Task goal>
For every line of the material below, check for the string "document" and return the line if it is there.

Source records>
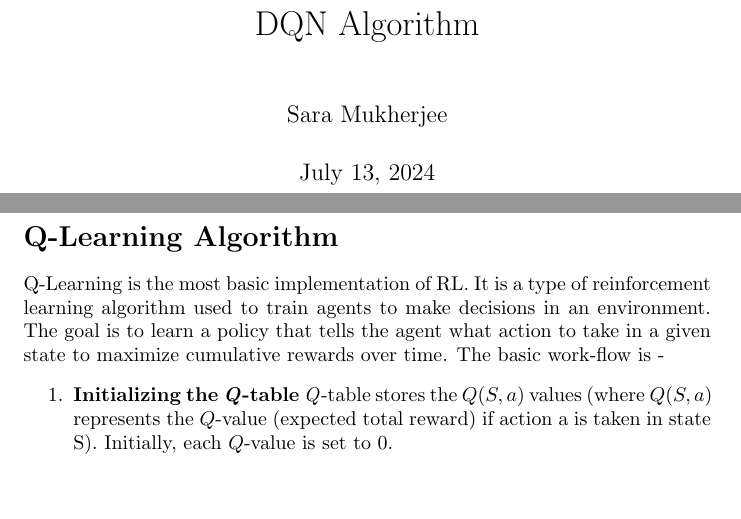
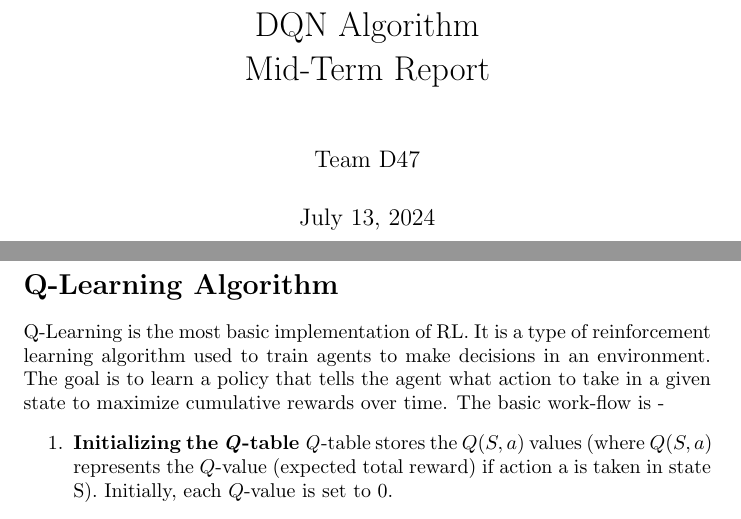
Before and after one commit to Sara1428/Deep-RL-for-Optimizing-Stock-Returns, a LaTeX document (DQN.tex): two parts of pages 1 and 2 of 7, joined at a grey line, cut so that both start at the same text, the shorter picture padded with empty space. Compiled offline with pdfLaTeX.

Commit message:
files modified

```diff
--- a/DQN.tex
+++ b/DQN.tex
@@ -4,8 +4,9 @@
 \usepackage{amssymb}
 \usepackage{amsthm}
 \usepackage{amsfonts}
-\title{DQN Algorithm}
-\author{Sara Mukherjee}
+\title{DQN Algorithm \\
+Mid-Term Report}
+\author{Team D47}
 \usepackage{listings}
 \begin{document}
 \maketitle
```
Also changed, not shown: DQN.pdf.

Output of the task>
Before and after one commit to Sara1428/Deep-RL-for-Optimizing-Stock-Returns, a LaTeX document (DQN.tex): two parts of pages 1 and 2 of 7, joined at a grey line, cut so that both start at the same text, the shorter picture padded with empty space. Compiled offline with pdfLaTeX.
 \begin{document}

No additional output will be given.